At least 2,000 Syrian militiamen have been recruited by Ankara to fight in Libya for a monthly wage of $2,000 (€1,830) and the promise of Turkish citizenship — an attractive offer for those in Syrian opposition-held areas where salaries are a tiny fraction of that number — according to multiple media reports.
The Guardian newspaper reported that at least 650 fighters have been enlisted in northern Syria mainly form the Turkey-backed members of Syrian National Armyand transported to Libya through Turkey in the past two months, with a further 1,350 en route or currently training in Turkey. They have been given a six-month contract signed with the UN-backed government of Fayez Sarraj, rather than the Turkish military.
Ankara is also paying for the medical bills of injured soldiers and returning the dead to Syria, up to 14 of whom have already been repatriated, according to the Syrian Observatory for Human Rights (SOHR).
The opposition Syrian National Army (SNA), Ankara and Sarraj’s Government of National Accord (GNA) have repeatedly denied the recruitment drive.
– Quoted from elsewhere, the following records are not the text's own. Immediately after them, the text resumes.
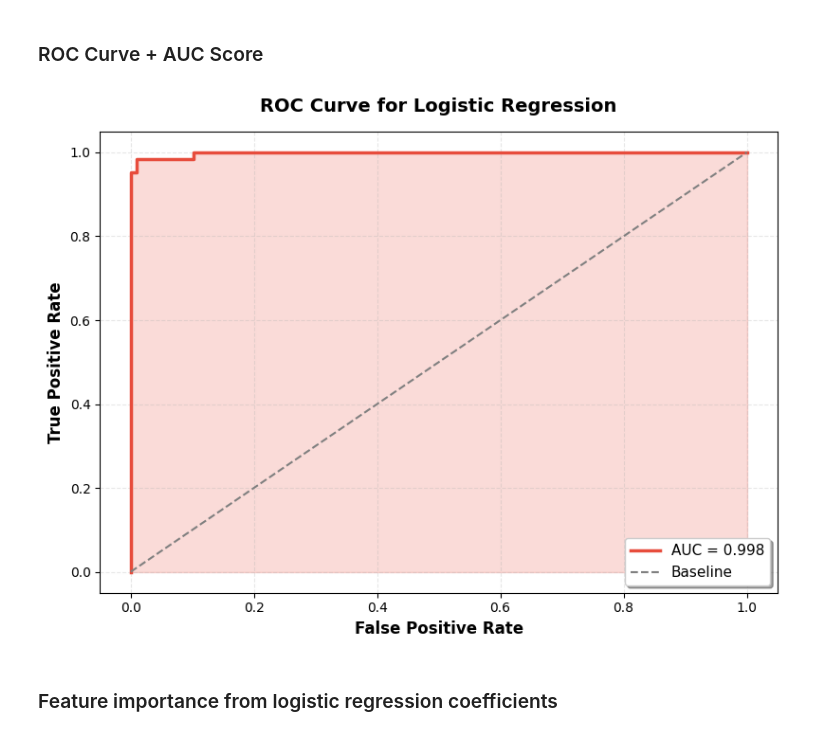
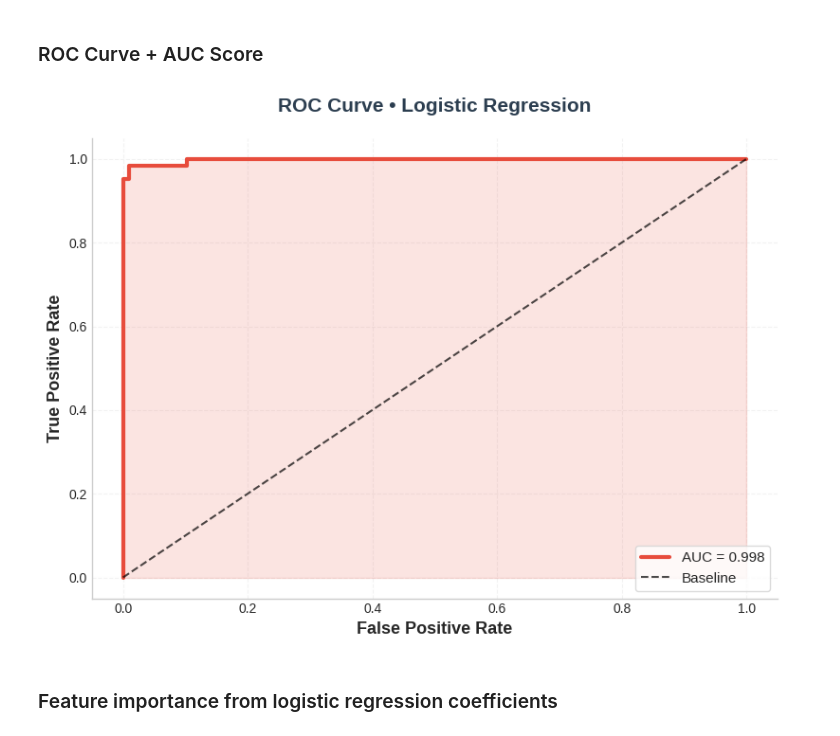
Before and after one commit to chaitu426/Insurance_Cost_Prediction-Linear_Regression, a Jupyter notebook: logistic_regration/cancer_prediction.ipynb, the cells around one changed output. Saved outputs shown, nothing was run; the diff lists cells and outputs as text; code cells hidden in the pictures.

```diff
--- a/logistic_regration/cancer_prediction.ipynb
+++ b/logistic_regration/cancer_prediction.ipynb
@@ -282,36 +282,72 @@ Model and Scaler saved successfully!
 # %% [markdown]
 ### ROC Curve + AUC Score
 # %%
+import matplotlib.pyplot as plt
 from sklearn.metrics import roc_curve, roc_auc_score
 
-# Get ROC values
+# ROC values
 y_probs = log_reg.predict_proba(X_test)[:, 1]  # Probability for class = 1
 fpr, tpr, thresholds = roc_curve(Y_test, y_probs)
 auc_score = roc_auc_score(Y_test, y_probs)
 
-# Plot ROC curve
+# Style setup
+plt.style.use("seaborn-v0_8-whitegrid")  # modern minimal grid
+
+# Create figure
 plt.figure(figsize=(8, 6))
 
-# Main ROC curve
-plt.plot(fpr, tpr, color="#e74c3c", linewidth=2.5, label=f"AUC = {auc_score:.3f}")
+# Plot ROC curve
+plt.plot(
+    fpr, tpr,
+    color="#e74c3c",
+    linewidth=3,
+    label=f"AUC = {auc_score:.3f}"
+)
 
-# Fill the area under curve
-plt.fill_between(fpr, tpr, alpha=0.2, color="#e74c3c")
+# Fill under curve with transparency
+plt.fill_between(fpr, tpr, alpha=0.15, color="#e74c3c")
 
-# Baseline (random classifier)
-plt.plot([0, 1], [0, 1], linestyle="--", color="grey", linewidth=1.5, label="Baseline")
+# Baseline (random guess)
+plt.plot(
+    [0, 1], [0, 1],
+    linestyle="--",
+    color="black",
+    linewidth=1.5,
+    alpha=0.7,
+    label="Baseline"
+)
 
 # Customization
-plt.xlabel("False Positive Rate", fontsize=12, fontweight="bold")
-plt.ylabel("True Positive Rate", fontsize=12, fontweight="bold")
-plt.title("ROC Curve for Logistic Regression", fontsize=14, fontweight="bold", pad=15)
+plt.xlabel("False Positive Rate", fontsize=13, fontweight="semibold")
+plt.ylabel("True Positive Rate", fontsize=13, fontweight="semibold")
+plt.title(
+    "ROC Curve • Logistic Regression",
+    fontsize=15,
+    fontweight="bold",
+    pad=20,
+    color="#2c3e50"
+)
 
-plt.legend(loc="lower right", fontsize=11, frameon=True, shadow=True, fancybox=True)
-plt.grid(alpha=0.3, linestyle="--")
+# Legend styling
+plt.legend(
+    loc="lower right",
+    fontsize=11,
+    frameon=True,
+    facecolor="white",
+    edgecolor="lightgrey",
+    shadow=False,
+    fancybox=True
+)
+
+# Grid & borders
+plt.grid(alpha=0.25, linestyle="--")
+plt.gca().spines["top"].set_visible(False)
+plt.gca().spines["right"].set_visible(False)
+
 plt.tight_layout()
 plt.show()
 # %% [output]
-[figure, old version]
+[figure, new version]
 # %% [markdown]
 ### Feature importance from logistic regression coefficients
 # %%
```
Also changed, not shown: parts of 3 cells of this notebook.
In January, regional media reported that President Recep Tayyip Erdogan said Turkey had only sent 35 military advisers.